No. I think the biases that I have — which are not what people say about me in these articles — those biases are not things that we consciously or apply to our comedy. Our comedy is pretty intellectually pure, I think. It’s not like at any point we’re sitting around as a group trying to think up people we hate so we can make them look bad.
One of the things that struck me while watching the show was that you hired actors of color — African-American, Asian — for sketches in which the jokes, to some viewers no doubt, appear to be mocking them. You do blackface in one sketch, for example. Did that ever get awkward on-set?
I don’t think so. A lot of the crew was black. Our assistant director was black. Our development executive was black. And I don’t think anybody got butt-hurt about what we were doing while we were doing it.

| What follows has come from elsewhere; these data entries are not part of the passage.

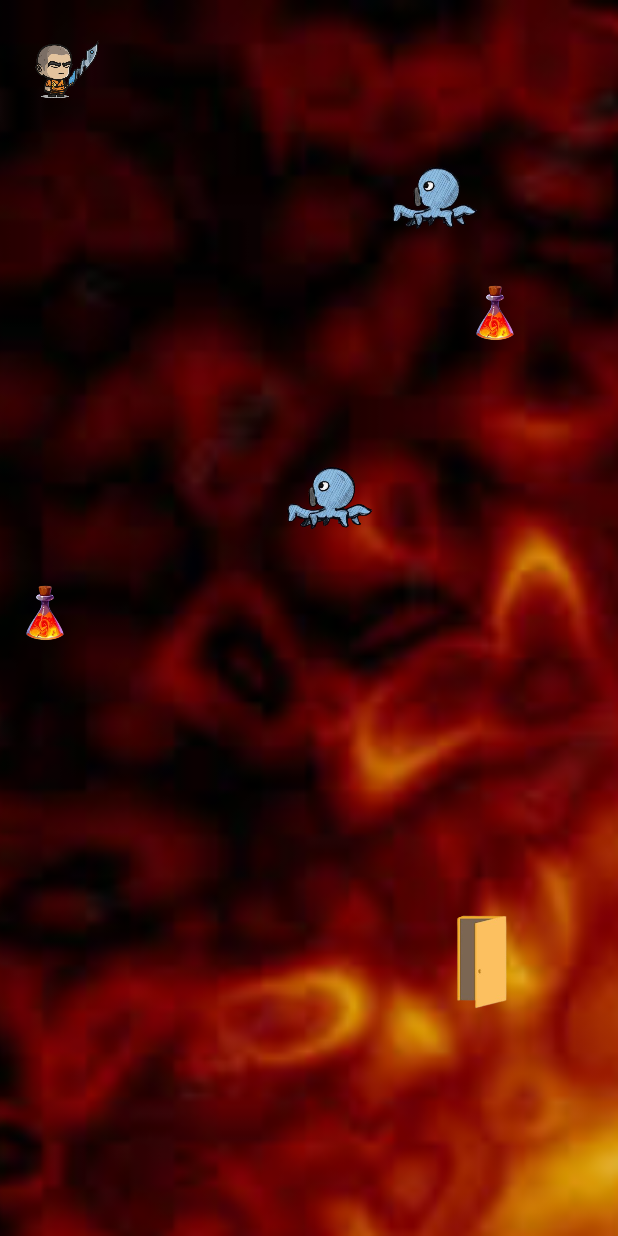
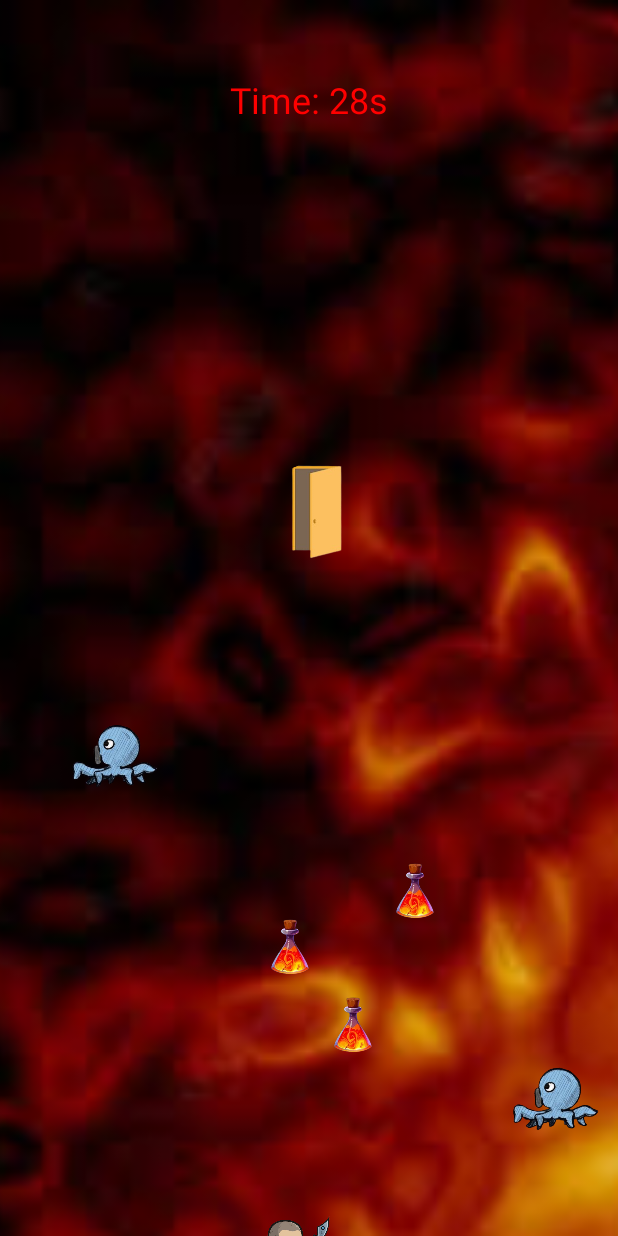
Before and after one commit to malogoetgheluck/Projet_ProgM, an Android app built with Jetpack Compose: the Player_VS_Enemy screen opened directly, with no data from a screen before it, on a phone screen of 412 x 824 dp. Run offline under Robolectric (Android 15) with nearby library versions, the phone set to English and light mode, and no system bars.

Commit message:
Upgraded the PVE minigame, adding a chrono and some aleatoire

```diff
--- a/app/src/main/java/com/example/projet_progm/ActivityHomePage.kt
+++ b/app/src/main/java/com/example/projet_progm/ActivityHomePage.kt
@@ -34,10 +34,10 @@ class ActivityHomePage : ComponentActivity() {
             newGame = Games(uid = 2, gameName = "Find the object", gameActivity = "FindTheObject", highScore = null)
             userDao.insertAll(newGame)
 
-            newGame = Games(uid = 3, gameName = "Riddles", gameActivity = "EnigmeActivity", highScore = 0)
+            newGame = Games(uid = 3, gameName = "Riddles", gameActivity = "EnigmeActivity", highScore = null)
             userDao.insertAll(newGame)
 
-            newGame = Games(uid = 4, gameName = "Dodge the enemies", gameActivity = "Player_VS_Enemy", highScore = null)
+            newGame = Games(uid = 4, gameName = "Dodge the enemies", gameActivity = "Player_VS_Enemy", highScore = 0)
             userDao.insertAll(newGame)
 
             newGame = Games(uid = 5, gameName = "Questions", gameActivity = "QuestionnaireGameActivity", highScore = null)
--- a/app/src/main/java/com/example/projet_progm/Player_VS_Enemy.kt
+++ b/app/src/main/java/com/example/projet_progm/Player_VS_Enemy.kt
@@ -7,12 +7,20 @@ import android.hardware.Sensor
 import android.hardware.SensorEvent
 import android.hardware.SensorEventListener
 import android.hardware.SensorManager
+import android.os.Build
 import androidx.appcompat.app.AppCompatActivity
 import android.os.Bundle
+import android.os.CountDownTimer
 import android.os.Handler
 import android.os.Looper
+import android.util.Log
+import android.view.View
+import android.view.ViewTreeObserver
+import android.widget.FrameLayout
 import android.widget.ImageView
+import android.widget.TextView
 import android.widget.Toast
+import androidx.annotation.RequiresApi
 import androidx.lifecycle.lifecycleScope
 import kotlinx.coroutines.Dispatchers
 import kotlinx.coroutines.launch
@@ -20,6 +28,14 @@ import kotlin.math.max
 import kotlin.math.min
 
 class Player_VS_Enemy : AppCompatActivity(), SensorEventListener {
+
+    private lateinit var scoreTextView: TextView
+    private lateinit var timerTextView: TextView
+    private lateinit var welldoneTextView: TextView
+    private var countDownTimer: CountDownTimer? = null
+    private val totalTime: Long = 30000 // 30 seconds
+
+    private lateinit var scoreLayout : FrameLayout;
 
     private lateinit var sensorManager: SensorManager
     private var accelerometer: Sensor? = null
@@ -30,11 +46,21 @@ class Player_VS_Enemy : AppCompatActivity(), SensorEventListener {
     private lateinit var enemy2: ImageView
     private lateinit var gift1: ImageView
     private lateinit var gift2: ImageView
+    private lateinit var gift3: ImageView
     private var lastHitEnemy1 = 0L
     private var lastHitEnemy2 = 0L
     private val hitCooldown = 1000L // 1 seconde en millisecondes
 
     private var score: Long = 0
+    private var multiplicateurScore: Double = 0.0
+
+    private var enemy1Direction = 0
+    private var enemy2Direction = 0
+
+    private var enemy1Positions = listOf(0,0)
+    private var enemy2Positions = listOf(0,0)
+
+    private var gameEnded = false
 
     //To quit the game with a little delay
     private val handler = Handler(Looper.getMainLooper())
@@ -44,6 +70,15 @@ class Player_VS_Enemy : AppCompatActivity(), SensorEventListener {
             resultIntent.putExtra("score", score)
             setResult(Activity.RESULT_OK, resultIntent)
             finish()
+        }
+    }
+
+    private val runnable = object : Runnable {
+        override fun run() {
+            moveEnemies()
+
+            // schedule the next update
+            handler.postDelayed(this, 8)
         }
     }
 
@@ -62,8 +97,62 @@ class Player_VS_Enemy : AppCompatActivity(), SensorEventListener {
         enemy2 = findViewById(R.id.enemy2)
         gift1 = findViewById(R.id.gift1)
         gift2 = findViewById(R.id.gift2)
+        gift3 = findViewById(R.id.gift3)
 
-        moveEnemies()
+        enemy1.viewTreeObserver.addOnGlobalLayoutListener(object : ViewTreeObserver.OnGlobalLayoutListener {
+            override fun onGlobalLayout() {
+                enemy1.viewTreeObserver.removeOnGlobalLayoutListener(this)
+
+                gift1.x = (100..resources.displayMetrics.widthPixels - enemy1.width - 100).random()
+                    .toFloat()
+                gift1.y =
+                    (800..resources.displayMetrics.heightPixels - enemy1.height - 100).random()
+                        .toFloat()
+                gift2.x = (100..resources.displayMetrics.widthPixels - enemy1.width - 100).random()
+                    .toFloat()
+                gift2.y =
+                    (800..resources.displayMetrics.heightPixels - enemy1.height - 100).random()
+                        .toFloat()
+                gift3.x = (100..resources.displayMetrics.widthPixels - enemy1.width - 100).random()
+                    .toFloat()
+                gift3.y =
+                    (800..resources.displayMetrics.heightPixels - enemy1.height - 100).random()
+                        .toFloat()
+
+                enemy1Positions = listOf(
+                    (100..resources.displayMetrics.widthPixels - enemy1.width - 100).random(),
+                    (600..resources.displayMetrics.heightPixels - enemy1.height - 200).random()
+                )
+
+                enemy1Direction = listOf(45, 135, 225, 315).random()
+
+                enemy1.x = enemy1Positions[0].toFloat()
+                enemy1.y = enemy1Positions[1].toFloat()
+
+                // Same for enemy2
+                enemy2Positions = listOf(
+                    (100..resources.displayMetrics.widthPixels - enemy2.width - 100).random(),
+                    (600..resources.displayMetrics.heightPixels - enemy2.height - 200).random()
+                )
+
+                enemy2Direction = listOf(45, 135, 225, 315).random()
+
+                enemy2.x = enemy2Positions[0].toFloat()
+                enemy2.y = enemy2Positions[1].toFloat()
+
+                handler.postDelayed(runnable, 8)
+            }
+        })
+
+        // Initialize UI elements
+        scoreTextView = findViewById(R.id.scoreTextView)
+        timerTextView = findViewById(R.id.timerTextView)
+        welldoneTextView = findViewById(R.id.welldoneTextView)
+
+        startTimer()
+
+        scoreLayout = findViewById(R.id.scoreLayout)
+        scoreLayout.visibility = View.GONE
     }
 
     override fun onResume() {
@@ -79,6 +168,7 @@ class Player_VS_Enemy : AppCompatActivity(), SensorEventListener {
     }
 
     override fun onSensorChanged(event: SensorEvent) {
+        if (gameEnded){return}
         val x = event.values[0] // inclinaison gauche/droite
         val y = event.values[1] // inclinaison avant/arrière
         var posX = 0f
@@ -86,7 +176,7 @@ class Player_VS_Enemy : AppCompatActivity(), SensorEventListener {
         // Position actuelle du joueur
         if(y>0) {
             posX = player.x - x * 5
-            posY = player.y + y * 1
+            posY = player.y + y * 10
         }else{
             posX = player.x - x * 5
             posY = player.y + y * 10
@@ -132,19 +222,93 @@ class Player_VS_Enemy : AppCompatActivity(), SensorEventListener {
         }
 
         if (isColliding(player, gift1)) {
-            score += 100
+            score += 333
             gift1.x = -1000f
             gift1.y = -1000f
         }
 
         if (isColliding(player, gift2)) {
-            score += 100
+            score += 333
             gift2.x = -1000f
             gift2.y = -1000f
         }
 
+        if (isColliding(player, gift3)) {
+            score += 333
+            gift3.x = -1000f
+            gift3.y = -1000f
+        }
+
         if (isColliding(player, door)) {
-            Toast.makeText(this, "Score final : $score", Toast.LENGTH_LONG).show()
+            onGameOver(true)
+        }
+    }
+
+    private fun moveEnemies() {
+        val speed = 5f
+
+        // Update positions
+        enemy1.x += (Math.cos(Math.toRadians(enemy1Direction.toDouble())) * speed).toFloat()
+        enemy1.y += (Math.sin(Math.toRadians(enemy1Direction.toDouble())) * speed).toFloat()
+
+        enemy2.x += (Math.cos(Math.toRadians(enemy2Direction.toDouble())) * speed).toFloat()
+        enemy2.y += (Math.sin(Math.toRadians(enemy2Direction.toDouble())) * speed).toFloat()
+
+        val screenWidth = resources.displayMetrics.widthPixels
+        val screenHeight = resources.displayMetrics.heightPixels
+
+        // Bounce logic for enemy1
+        if (enemy1.x < 0 || enemy1.x > screenWidth - enemy1.width) {
+            enemy1Direction = (180 - enemy1Direction) % 360
+        }
+        if (enemy1.y < 600 || enemy1.y > screenHeight - enemy1.height) {
+            enemy1Direction = (360 - enemy1Direction) % 360
+        }
+
+        // Bounce logic for enemy2
+        if (enemy2.x < 0 || enemy2.x > screenWidth - enemy2.width) {
+            enemy2Direction = (180 - enemy2Direction) % 360
+        }
+        if (enemy2.y < 600 || enemy2.y > screenHeight - enemy2.height) {
+            enemy2Direction = (360 - enemy2Direction) % 360
+        }
+
+        //Log.d("AHA", enemy1.x.toString())
+        //Log.d("AHA", enemy1.y.toString())
+    }
+
+    private fun startTimer(time: Long = totalTime) {
+        countDownTimer = object : CountDownTimer(time, 1000) {
+            override fun onTick(millisUntilFinished: Long) {
+                timerTextView.text = "Time: ${millisUntilFinished / 1000}s"
+                multiplicateurScore =  millisUntilFinished.toDouble()/totalTime.toDouble()
+            }
+
+            @RequiresApi(Build.VERSION_CODES.VANILLA_ICE_CREAM)
+            override fun onFinish() {
+                timerTextView.text = "Time's up!"
+                scoreLayout.visibility = View.VISIBLE
+                onGameOver(false)
+            }
+        }.start()
+    }
+
+    fun onGameOver(win: Boolean){
+        gameEnded = true
+
+        countDownTimer?.cancel()
+
+        scoreLayout.visibility = View.VISIBLE
+
+        if (win){
+            //Log.d("DEBUG",multiplierScore.toString())
+            welldoneTextView.text = "Well done"
+            score = (score * multiplicateurScore).toLong()
+        } else {
+            welldoneTextView.text = "Another time ?"
+            score = 0
+        }
+        scoreTextView.text = "Score: "+score
 
         val db = AppDatabase.getDatabase(applicationContext)
         val dao = db.userDao()
@@ -157,30 +321,12 @@ class Player_VS_Enemy : AppCompatActivity(), SensorEventListener {
                 dao.updateHighScore(4, newScore)
             }
         }
-
+        handler.removeCallbacks(runnable)
         handler.postDelayed(endGame, 3000)
     }
-    }
-    private var enemy1Direction = 1
-    private var enemy2Direction = 1
 
-    private fun moveEnemies() {
-        val speed = 5f // Vitesse de déplacement des ennemis
-        val screenWidth = resources.displayMetrics.widthPixels.toFloat()
-
-        // Déplacer enemy1
-        enemy1.x += enemy1Direction * speed
-        if (enemy1.x + enemy1.width > screenWidth || enemy1.x < 0) {
-            enemy1Direction *= -1 // Inverser la direction de enemy1
-        }
-
-        // Déplacer enemy2
-        enemy2.x += enemy2Direction * speed
-        if (enemy2.x + enemy2.width > screenWidth || enemy2.x < 0) {
-            enemy2Direction *= -1 // Inverser la direction de enemy2
-        }
-
-        // Appeler à nouveau cette fonction après un petit délai pour simuler une boucle de jeu
-        enemy1.postDelayed({ moveEnemies() }, 8) // ~60 fps
+    override fun onDestroy() {
+        super.onDestroy()
+        handler.removeCallbacks(runnable)
     }
 }
--- a/app/src/main/java/com/example/projet_progm/QuestionnaireGameActivity.kt
+++ b/app/src/main/java/com/example/projet_progm/QuestionnaireGameActivity.kt
@@ -113,7 +113,7 @@ class QuestionnaireGameActivity : ComponentActivity() {
     private fun checkAnswer(selectedIndex: Int) {
         val question = shuffledQuestions[currentQuestionIndex]
         if (selectedIndex == question.correctAnswer) {
-            questionScore += 100
+            questionScore += 111
             toast?.cancel()
             toast = Toast.makeText(this, "Well-done ! Good answer", Toast.LENGTH_SHORT)
             toast?.show()
--- a/app/src/main/res/layout/activity_player_vs_enemy.xml
+++ b/app/src/main/res/layout/activity_player_vs_enemy.xml
@@ -1,12 +1,13 @@
 <?xml version="1.0" encoding="utf-8"?>
-<FrameLayout xmlns:android="http://schemas.android.com/apk/res/android"
-    xmlns:tools="http://schemas.android.com/tools"
+<RelativeLayout xmlns:android="http://schemas.android.com/apk/res/android"
+    xmlns:app="http://schemas.android.com/apk/res-auto"
+    android:layout_width="match_parent"
+    android:layout_height="match_parent">
+
+    <FrameLayout
     android:id="@+id/gameLayout"
     android:layout_width="match_parent"
-    android:layout_height="match_parent"
-    tools:context=".ActivityMultiMode">
-
-
+    android:layout_height="match_parent">
 
         <ImageView
             android:id="@+id/background"
@@ -15,20 +16,22 @@
             android:src="@drawable/background"
             android:scaleType="centerCrop" />
         <!-- Joueur -->
+
         <ImageView
             android:id="@+id/player"
             android:layout_width="60dp"
             android:layout_height="60dp"
-        android:src="@drawable/player"
-        android:layout_margin="16dp"
-        android:layout_gravity="top|start" />
+            android:layout_gravity="top|start"
+            android:layout_marginTop="800dp"
+            android:layout_marginStart="170dp"
+            android:src="@drawable/player" />
 
         <ImageView
             android:id="@+id/enemy1"
             android:layout_width="69dp"
             android:layout_height="60dp"
-        android:layout_marginLeft="250dp"
-        android:layout_marginTop="100dp"
+            android:layout_marginLeft="1000px"
+            android:layout_marginTop="2000px"
             android:layout_marginRight="50dp"
             android:src="@drawable/ennemi" />
 
@@ -46,7 +49,6 @@
             android:layout_height="60dp"
             android:layout_marginLeft="300dp"
             android:layout_marginTop="180dp"
-        android:layout_marginRight="50dp"
             android:src="@drawable/gift" />
 
         <ImageView
@@ -55,7 +57,14 @@
             android:layout_height="60dp"
             android:layout_marginLeft="00dp"
             android:layout_marginTop="380dp"
-        android:layout_marginRight="50dp"
+            android:src="@drawable/gift" />
+
+        <ImageView
+            android:id="@+id/gift3"
+            android:layout_width="60dp"
+            android:layout_height="60dp"
+            android:layout_marginLeft="200dp"
+            android:layout_marginTop="380dp"
             android:src="@drawable/gift" />
 
         <ImageView
@@ -63,7 +72,63 @@
             android:layout_width="80dp"
             android:layout_height="80dp"
             android:src="@drawable/door"
-        android:layout_marginTop="600dp"
-        android:layout_marginLeft="280dp"
+            android:layout_gravity="top|start"
+            android:layout_marginTop="300dp"
+            android:layout_marginStart="170dp"
             />
     </FrameLayout>
+
+    <TextView
+        android:id="@+id/timerTextView"
+        android:layout_width="wrap_content"
+        android:layout_height="wrap_content"
+        android:gravity="center"
+        android:layout_alignParentStart="true"
+        android:layout_alignParentTop="true"
+        android:layout_alignParentEnd="true"
+        android:layout_marginStart="50dp"
+        android:layout_marginTop="50dp"
+        android:layout_marginEnd="50dp"
+        android:text="Time: 60s"
+        android:textColor="#FF0000"
+        android:textSize="24sp" />
+
+
+    <RelativeLayout
+        android:id="@+id/parentLayout"
+        android:layout_width="match_parent"
+        android:layout_height="match_parent"
+        android:orientation="vertical">
+
+        <FrameLayout
+            android:id="@+id/scoreLayout"
+            android:layout_width="300dp"
+            android:layout_height="150dp"
+            android:layout_marginStart="50dp"
+            android:layout_marginTop="200dp"
+            android:layout_marginEnd="50dp"
+            android:background="#B0B0B0"
+            android:gravity="center"
+            android:padding="16dp">
+
+            <TextView
+                android:id="@+id/welldoneTextView"
+                android:layout_width="wrap_content"
+                android:layout_height="wrap_content"
+                android:layout_gravity="top|center"
+                android:text="Well done"
+                android:textColor="#000000"
+                android:textSize="24sp" />
+
+            <TextView
+                android:id="@+id/scoreTextView"
+                android:layout_width="wrap_content"
+                android:layout_height="wrap_content"
+                android:layout_gravity="bottom|center"
+                android:text="Score: 0"
+                android:textColor="#000000"
+                android:textSize="24sp" />
+        </FrameLayout>
+    </RelativeLayout>
+
+</RelativeLayout>
```
Lines whose indentation alone changed are shown as unchanged.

Was that Adult Swim executive Walter Newman? What was his support for the show like?
Yeah. I probably shouldn’t speak for him, but we have great respect for Walter and we like him and are grateful for him being part of the show.
What about [Adult Swim senior vp] Mike Lazzo?
Who was the person responsible for bringing you in and thinking what you do fits in with the Adult Swim brand?
That would be [Million Dollar Extreme member] Nick Rochefort, who hit them up relentlessly over the years. It was a long process of getting to where we are. We weren’t discovered. We bothered them like weirdos.
You mentioned earlier that comedians should stick by one another.
Not stick by one another but that an effort to assassinate a show — I’ve never heard of anything like that before.
Where did the show shoot?
In Atlanta [at Adult Swim headquarters]. The only time we’ve rubbed elbows with any of these people was at some Adult Swim party thing. We’re not L.A. or industry dudes. We had this one girl come up to us at that party and give us this whole tirade about how, “You pieces of shit! I’m going to get you fired!” This whole angry drunken rant from some girl. I don’t know who the hell she was.
Is there anything else you’d like to add?
Look, I get that as a gay man watching me taking these hateful facts and turn it into a performance art thing, that’s kind of a f — ed-up thing. I was trying to do something. I did it. I don’t know how funny it was. But we aren’t what they are saying in these other articles. We’re not f — ing scum. We’re not people who callously try to create suffering and think cruelty for its own sake is funny.